You’ll lie on your back with your legs spread. The ultrasound technician
may place a towel underneath your scrotum to keep it elevated. They may place
wide strips of tape across your thighs and under your scrotum to elevate your
You’ll need to lie completely still during the procedure.
The technician will apply a warm, water-based gel to your
testicles. This gel will allow the transducer to glide over your body. It also
facilitates the conduction of the sound waves.
The technician will glide the transducer around your scrotum,
moving back and forth. You may feel pressure as the technician pushes it firmly
against your body. You may feel discomfort if there’s pressure on an area where
you have tenderness due to an abnormality.
The technician will position the transducer against your body
from different angles.
After the Procedure
The technician will wipe the gel off your body after the
After your testicular ultrasound, you can resume your normal
activities and diet. No recovery time is necessary.
Do the Results Mean?
A radiologist will analyze the images obtained during your testicular
ultrasound. They’ll then send a report detailing the results of the test to
If there are abnormal findings on your testicular ultrasound,
they may indicate:
- an infection in your testicle
- a benign cyst
- a testicular torsion, which is a twisted
spermatic cord restricting blood flow to your testicle
- a testicular tumor
- a hydrocele, which is a benign collection of
fluid around your testicle
- a spermatocele, which is a fluid-filled cyst on
the ducts of your testicle
- a varicocele, which is an enlarged vein in the
spermatic cord of your testicle
Your doctor will probably recommend further investigation if the
testicular ultrasound identifies a tumor.
An open surgical procedure called a radical inguinal orchiectomy
is the standard method for testicular cancer diagnosis. The procedure involves removing
the affected testicle through an incision in your groin. A biopsy is a procedure
done to remove tissue to test if it’s cancerous or not. It can actually spread
the cancer cells even more. Removing the testicle is the standard method
because testicular tumors are often cancerous.
After the radical inguinal orchiectomy, your doctor will take and
examine tissue samples to check for cancer.
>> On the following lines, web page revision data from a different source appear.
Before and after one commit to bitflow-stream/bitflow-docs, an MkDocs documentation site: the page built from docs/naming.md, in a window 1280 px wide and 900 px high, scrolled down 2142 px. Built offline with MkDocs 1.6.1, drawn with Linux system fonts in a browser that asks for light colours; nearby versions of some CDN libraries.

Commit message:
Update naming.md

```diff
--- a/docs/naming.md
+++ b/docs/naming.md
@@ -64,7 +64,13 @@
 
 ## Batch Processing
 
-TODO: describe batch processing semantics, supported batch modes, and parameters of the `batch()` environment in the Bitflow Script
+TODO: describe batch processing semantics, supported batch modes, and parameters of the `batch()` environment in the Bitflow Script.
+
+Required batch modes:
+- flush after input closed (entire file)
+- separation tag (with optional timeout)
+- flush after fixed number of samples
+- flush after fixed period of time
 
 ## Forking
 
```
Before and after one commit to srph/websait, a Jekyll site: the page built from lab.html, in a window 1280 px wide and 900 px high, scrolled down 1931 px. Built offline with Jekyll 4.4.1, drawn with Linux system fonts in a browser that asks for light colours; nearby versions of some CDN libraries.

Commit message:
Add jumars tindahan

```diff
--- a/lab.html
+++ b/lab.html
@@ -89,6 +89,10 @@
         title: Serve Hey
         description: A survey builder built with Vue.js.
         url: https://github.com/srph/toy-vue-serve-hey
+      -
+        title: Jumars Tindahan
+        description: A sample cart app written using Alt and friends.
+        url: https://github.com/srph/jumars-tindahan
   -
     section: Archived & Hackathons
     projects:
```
This can often be done as an
outpatient procedure, which means won’t need to stay at the hospital overnight.